ABOUT THIS TASK |
Find each line below containing the word "edge" and copy it.

Change detection data

--------------------------------------------------

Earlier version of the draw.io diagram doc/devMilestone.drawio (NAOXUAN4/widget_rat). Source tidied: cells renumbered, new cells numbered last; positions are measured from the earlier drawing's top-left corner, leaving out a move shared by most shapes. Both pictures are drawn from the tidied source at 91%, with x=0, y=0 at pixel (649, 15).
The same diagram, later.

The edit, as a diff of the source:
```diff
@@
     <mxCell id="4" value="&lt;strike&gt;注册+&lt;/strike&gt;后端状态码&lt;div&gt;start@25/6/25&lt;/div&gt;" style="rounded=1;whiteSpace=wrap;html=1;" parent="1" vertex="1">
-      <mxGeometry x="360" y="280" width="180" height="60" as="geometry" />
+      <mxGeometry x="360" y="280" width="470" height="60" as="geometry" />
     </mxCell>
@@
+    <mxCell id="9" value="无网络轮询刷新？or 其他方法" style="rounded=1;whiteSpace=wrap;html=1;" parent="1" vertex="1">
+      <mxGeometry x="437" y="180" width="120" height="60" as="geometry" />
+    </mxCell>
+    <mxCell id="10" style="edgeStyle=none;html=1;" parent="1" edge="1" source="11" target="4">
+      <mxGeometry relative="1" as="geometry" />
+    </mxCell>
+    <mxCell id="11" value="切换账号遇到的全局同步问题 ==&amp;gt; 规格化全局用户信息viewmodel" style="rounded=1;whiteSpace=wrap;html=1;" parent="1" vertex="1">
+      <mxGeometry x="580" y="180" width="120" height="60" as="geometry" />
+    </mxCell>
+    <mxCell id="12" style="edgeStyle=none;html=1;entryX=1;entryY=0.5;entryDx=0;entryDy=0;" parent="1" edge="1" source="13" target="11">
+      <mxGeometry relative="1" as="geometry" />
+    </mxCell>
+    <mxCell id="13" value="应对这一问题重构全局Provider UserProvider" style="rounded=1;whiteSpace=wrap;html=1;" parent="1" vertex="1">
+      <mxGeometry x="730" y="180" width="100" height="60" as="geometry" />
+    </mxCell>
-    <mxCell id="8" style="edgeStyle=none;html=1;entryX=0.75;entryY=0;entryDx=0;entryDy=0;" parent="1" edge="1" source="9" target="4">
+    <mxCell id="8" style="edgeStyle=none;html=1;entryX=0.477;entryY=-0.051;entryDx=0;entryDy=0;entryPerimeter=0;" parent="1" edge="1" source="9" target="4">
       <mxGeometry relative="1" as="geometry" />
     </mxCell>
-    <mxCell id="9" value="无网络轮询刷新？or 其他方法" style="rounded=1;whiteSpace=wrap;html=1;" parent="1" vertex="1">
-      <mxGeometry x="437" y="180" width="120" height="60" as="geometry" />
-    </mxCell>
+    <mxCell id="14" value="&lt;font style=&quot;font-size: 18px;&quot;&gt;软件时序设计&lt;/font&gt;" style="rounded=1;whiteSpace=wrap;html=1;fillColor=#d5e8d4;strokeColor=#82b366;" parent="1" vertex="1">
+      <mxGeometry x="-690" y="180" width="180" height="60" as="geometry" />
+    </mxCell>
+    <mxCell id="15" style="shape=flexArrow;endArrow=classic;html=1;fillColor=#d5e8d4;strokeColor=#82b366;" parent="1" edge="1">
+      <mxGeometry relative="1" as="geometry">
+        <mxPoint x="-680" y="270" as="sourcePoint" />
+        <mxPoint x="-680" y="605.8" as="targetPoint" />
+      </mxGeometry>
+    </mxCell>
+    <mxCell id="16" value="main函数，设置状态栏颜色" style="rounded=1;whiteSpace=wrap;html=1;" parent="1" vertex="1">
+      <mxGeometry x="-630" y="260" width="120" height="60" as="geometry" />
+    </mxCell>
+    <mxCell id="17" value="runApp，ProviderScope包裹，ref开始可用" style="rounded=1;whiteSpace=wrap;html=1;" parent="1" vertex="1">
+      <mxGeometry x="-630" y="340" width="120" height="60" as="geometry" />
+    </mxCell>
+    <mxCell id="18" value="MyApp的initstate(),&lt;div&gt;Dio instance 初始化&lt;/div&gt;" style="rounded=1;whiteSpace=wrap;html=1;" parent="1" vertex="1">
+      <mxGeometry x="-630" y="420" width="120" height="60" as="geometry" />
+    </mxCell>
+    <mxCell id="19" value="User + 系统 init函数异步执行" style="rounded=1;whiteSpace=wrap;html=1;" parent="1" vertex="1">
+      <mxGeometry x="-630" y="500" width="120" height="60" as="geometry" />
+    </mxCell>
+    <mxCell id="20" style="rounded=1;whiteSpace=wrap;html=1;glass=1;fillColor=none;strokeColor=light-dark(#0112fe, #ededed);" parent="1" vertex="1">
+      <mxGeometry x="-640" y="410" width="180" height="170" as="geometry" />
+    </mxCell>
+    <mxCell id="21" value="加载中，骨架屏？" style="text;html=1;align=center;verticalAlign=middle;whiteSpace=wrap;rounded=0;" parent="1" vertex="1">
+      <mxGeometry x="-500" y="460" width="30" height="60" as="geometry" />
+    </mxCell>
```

--------------------------------------------------

EXERCISE RESPONSE |
+    <mxCell id="10" style="edgeStyle=none;html=1;" parent="1" edge="1" source="11" target="4">
+    <mxCell id="12" style="edgeStyle=none;html=1;entryX=1;entryY=0.5;entryDx=0;entryDy=0;" parent="1" edge="1" source="13" target="11">
-    <mxCell id="8" style="edgeStyle=none;html=1;entryX=0.75;entryY=0;entryDx=0;entryDy=0;" parent="1" edge="1" source="9" target="4">
+    <mxCell id="8" style="edgeStyle=none;html=1;entryX=0.477;entryY=-0.051;entryDx=0;entryDy=0;entryPerimeter=0;" parent="1" edge="1" source="9" target="4">
+    <mxCell id="15" style="shape=flexArrow;endArrow=classic;html=1;fillColor=#d5e8d4;strokeColor=#82b366;" parent="1" edge="1">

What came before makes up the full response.